Published on March 22nd, 2023 | by Ryan Guerra0
A Great Cast And Strong Performances Power A Good Person
Zach Braff as writer and director, understands how to shape raw emotion. Previously with Garden State (2003), he tackled a family loss by showing a heavily medicated numbing depression being internalized while trying to find answers. With this new film, A Good Person, Braff shows the various way people handle grief from a tragic loss and the messy emotional struggle it can cause.
Florence Pugh (Don’t Worry Darling, Black Widow) plays Allison, a fun-loving young woman who is engaged to Nathan (Chinaza Uche). While driving to try on her wedding dress, Allison gets in a car accident which killed her future sister in law and her husband. A year later we catch up to Allison, addicted to prescription pills and unable to cope with the mental and emotional pain of what happened. While seeking help, she runs into her once future father-in-law Daniel, played by Morgan Freeman. Daniel, attempts to help Allison and the pair develop an unlikely kinship as they work through their grief, lives, and family issues.

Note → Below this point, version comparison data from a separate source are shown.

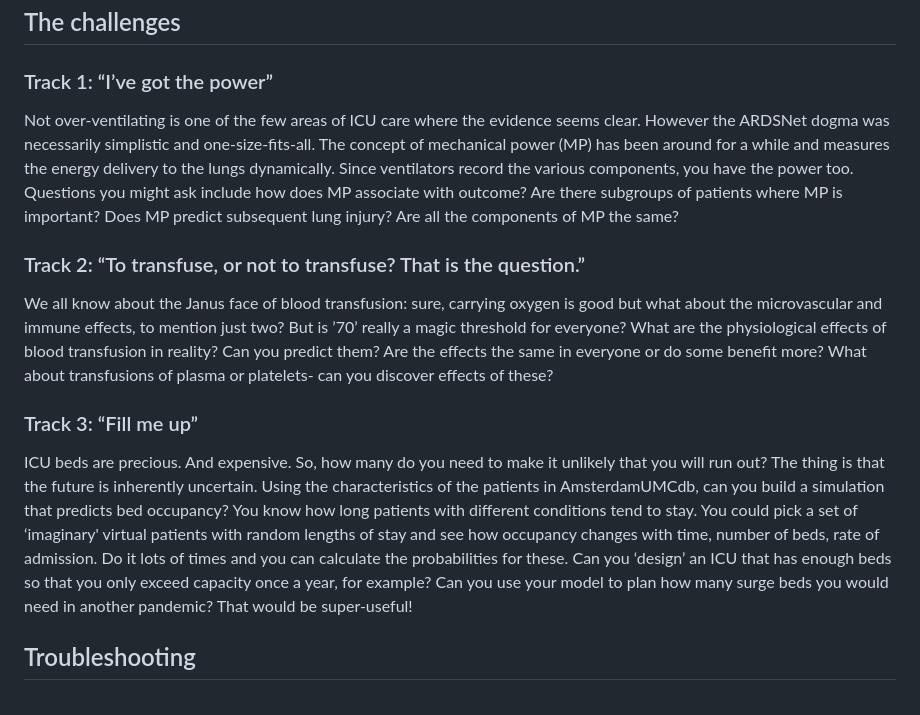
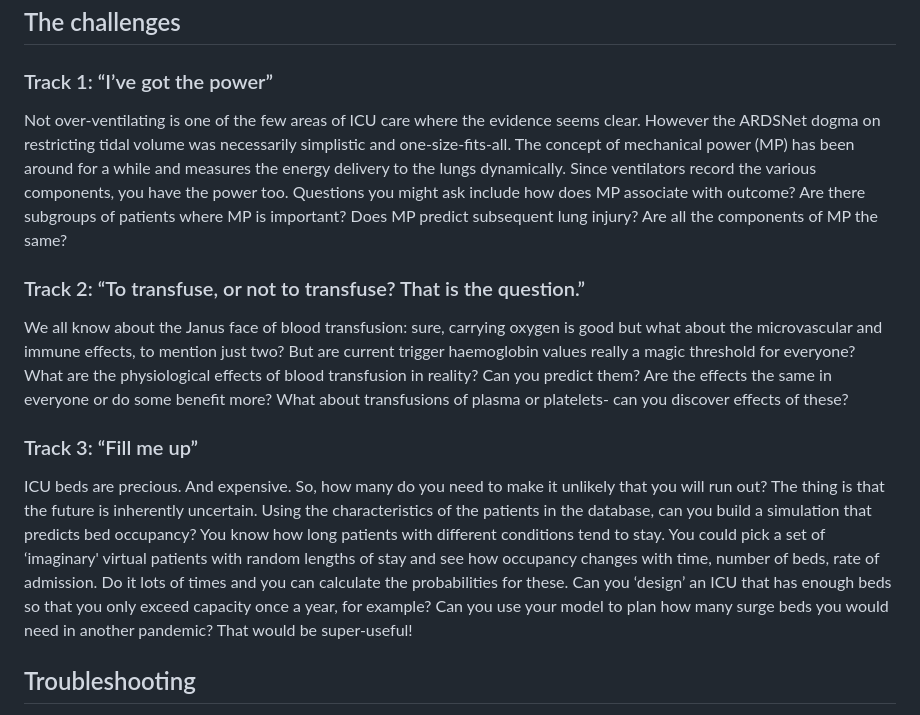
Before and after one commit to AmsterdamUMC/AmsterdamUMCdb, a Markdown page: datathons/2023-05-amsterdam-datathon-colab/README.md, the part around the change. Drawn GitHub-style.

Commit message:
small update on 5th ESICM Datathon tracks
Updated text for the tracks/challenges.

```diff
--- a/datathons/2023-05-amsterdam-datathon-colab/README.md
+++ b/datathons/2023-05-amsterdam-datathon-colab/README.md
@@ -21,15 +21,15 @@ repository: [![Open In Colab](https://colab.research.google.com/assets/colab-bad
 
 ### Track 1: “I’ve got the power”
 
-Not over-ventilating is one of the few areas of ICU care where the evidence seems clear. However the ARDSNet dogma was necessarily simplistic and one-size-fits-all. The concept of mechanical power (MP) has been around for a while and measures the energy delivery to the lungs dynamically. Since ventilators record the various components, you have the power too. Questions you might ask include how does MP associate with outcome? Are there subgroups of patients where MP is important? Does MP predict subsequent lung injury? Are all the components of MP the same?
+Not over-ventilating is one of the few areas of ICU care where the evidence seems clear. However the ARDSNet dogma on restricting tidal volume was necessarily simplistic and one-size-fits-all. The concept of mechanical power (MP) has been around for a while and measures the energy delivery to the lungs dynamically. Since ventilators record the various components, you have the power too. Questions you might ask include how does MP associate with outcome? Are there subgroups of patients where MP is important? Does MP predict subsequent lung injury? Are all the components of MP the same?
 
 
 ### Track 2: “To transfuse, or not to transfuse? That is the question.”
 
-We all know about the Janus face of blood transfusion: sure, carrying oxygen is good but what about the microvascular and immune effects, to mention just two? But is ’70’ really a magic threshold for everyone? What are the physiological effects of blood transfusion in reality? Can you predict them? Are the effects the same in everyone or do some benefit more? What about transfusions of plasma or platelets- can you discover effects of these?
+We all know about the Janus face of blood transfusion: sure, carrying oxygen is good but what about the microvascular and immune effects, to mention just two? But are current trigger haemoglobin values really a magic threshold for everyone? What are the physiological effects of blood transfusion in reality? Can you predict them? Are the effects the same in everyone or do some benefit more? What about transfusions of plasma or platelets- can you discover effects of these?
 
 ### Track 3: “Fill me up”
-ICU beds are precious. And expensive. So, how many do you need to make it unlikely that you will run out? The thing is that the future is inherently uncertain. Using the characteristics of the patients in AmsterdamUMCdb, can you build a simulation that predicts bed occupancy? You know how long patients with different conditions tend to stay. You could pick a set of ‘imaginary' virtual patients with random lengths of stay and see how occupancy changes with time, number of beds, rate of admission. Do it lots of times and you can calculate the probabilities for these. Can you ‘design’ an ICU that has enough beds so that you only exceed capacity once a year, for example? Can you use your model to plan how many surge beds you would need in another pandemic? That would be super-useful!
+ICU beds are precious. And expensive. So, how many do you need to make it unlikely that you will run out? The thing is that the future is inherently uncertain. Using the characteristics of the patients in the database, can you build a simulation that predicts bed occupancy? You know how long patients with different conditions tend to stay. You could pick a set of ‘imaginary' virtual patients with random lengths of stay and see how occupancy changes with time, number of beds, rate of admission. Do it lots of times and you can calculate the probabilities for these. Can you ‘design’ an ICU that has enough beds so that you only exceed capacity once a year, for example? Can you use your model to plan how many surge beds you would need in another pandemic? That would be super-useful!
 
 ## Troubleshooting
 
```
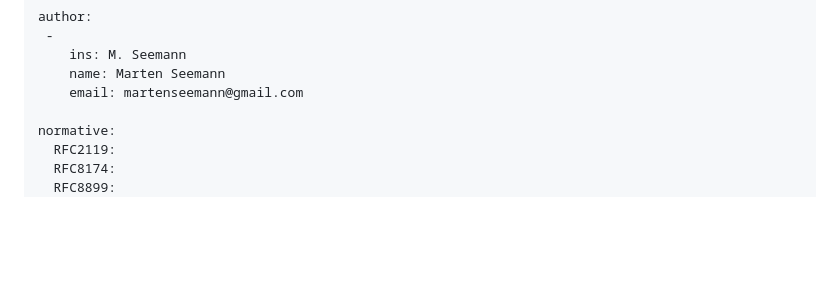
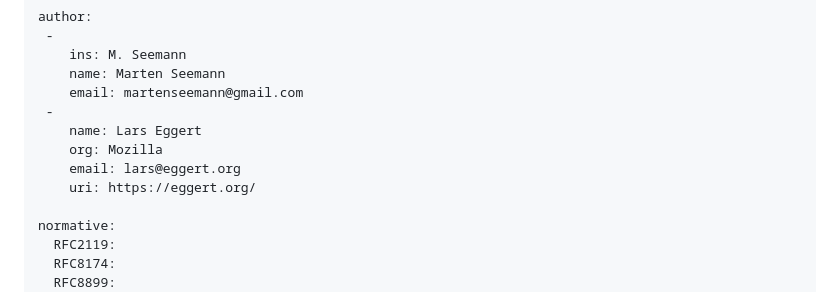
Before and after one commit to marten-seemann/draft-seemann-quic-ppdplpmtud, a Markdown page: draft-seemann-quic-ppdplpmtud.md, the part around the change. Rendered like a GitHub page; blank space fills up the shorter version.

Commit message:
add Lars (#1)
* Add myself

* Update draft-seemann-quic-ppdplpmtud.md

```diff
--- a/draft-seemann-quic-ppdplpmtud.md
+++ b/draft-seemann-quic-ppdplpmtud.md
@@ -26,6 +26,11 @@ author:
     ins: M. Seemann
     name: Marten Seemann
     email: martenseemann@gmail.com
+ -
+    name: Lars Eggert
+    org: Mozilla
+    email: lars@eggert.org
+    uri: https://eggert.org/
 
 normative:
   RFC2119:
```
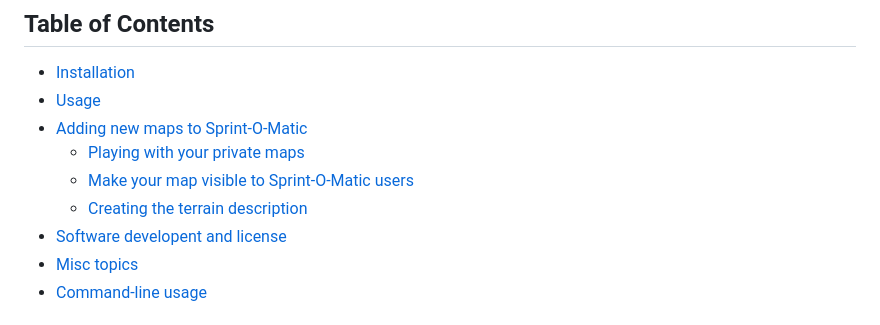
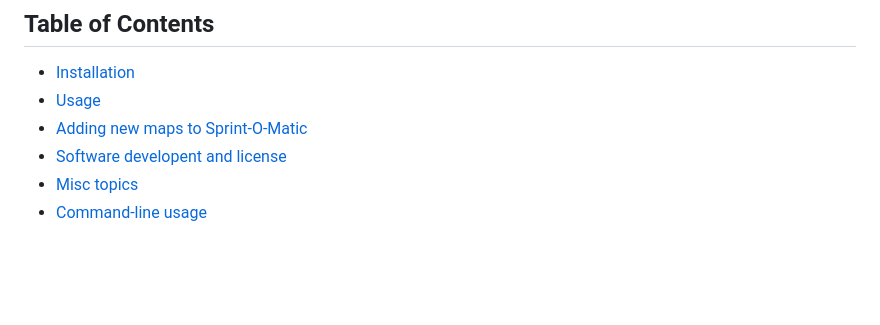
Before and after one commit to LemesoftNostalgic/sprint-o-matic, a Markdown page: README.md, the part around the change. Drawn GitHub-style; blank space fills up the shorter version.

```diff
--- a/README.md
+++ b/README.md
@@ -39,9 +39,6 @@ which have improved a little bit during this winter.
   * [Installation](#installation)
   * [Usage](#usage)
   * [Adding new maps to Sprint-O-Matic](#adding-new-maps-to-sprint-o-matic)
-    * [Playing with your private maps](#playing-with-your-private-maps)
-    * [Make your map visible to Sprint-O-Matic users](#make-your-map-visible-to-sprint-o-matic-users)
-    * [Creating the terrain description](#creating-the-terrain-description)
   * [Software developent and license](#software-developent-and-license)
   * [Misc topics](#misc-topics)
   * [Command-line usage](#command-line-usage)
```
Also changed, not shown: README-FINNISH.md (+0 -3 lines).
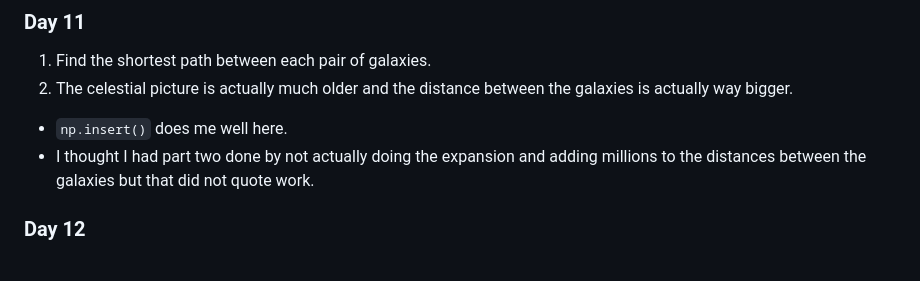
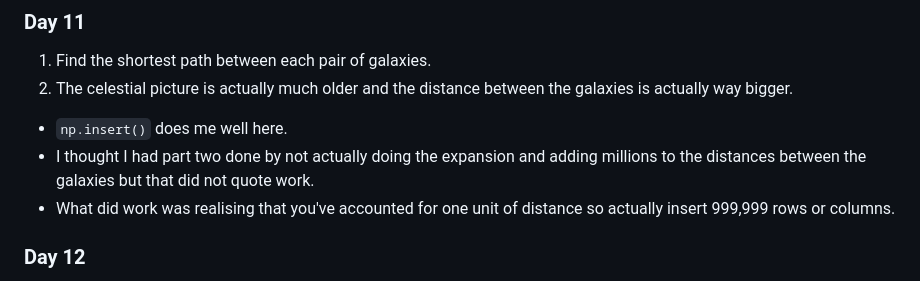
Before and after one commit to nmoorenz/advent-of-code, a Markdown page: 2023/README-2023.md, the part around the change. Rendered like a GitHub page.

Commit message:
updates for 2023 readme

```diff
--- a/2023/README-2023.md
+++ b/2023/README-2023.md
@@ -109,7 +109,7 @@
 
 -   `np.insert()` does me well here.
 -   I thought I had part two done by not actually doing the expansion and adding millions to the distances between the galaxies but that did not quote work.
-
+-   What did work was realising that you've accounted for one unit of distance so actually insert 999,999 rows or columns.
 
 
 ### Day 12
```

Pugh is dynamic as Allison whom she portrays as hurting, broken and yet likable throughout. We observe her understandable pain and find ourselves rooting for her because she is simply a good person. Pugh’s connection with Morgan Freeman is excellent, their non-traditional mentor and mentee situation is both believable and enjoyable. In my opinion, Freeman delivers one of his best performances in years. He has the depth of a man who has never found forgiveness for his past, while dealing with the grief of losing his child. He also has to raise his granddaughter who is from a generation he does not understand, and who is also working through her own grief of losing her mother. And yet, for reasons of his own, Daniel finds it within himself to help the one who harmed him. He is a man who is as much endearing a good person as he is flawed. Couple Pugh and Freeman with a strong supporting cast and we have a film that is realistic in its emotion and genuine in its story, and worthy of your time.
4 out of 5 stars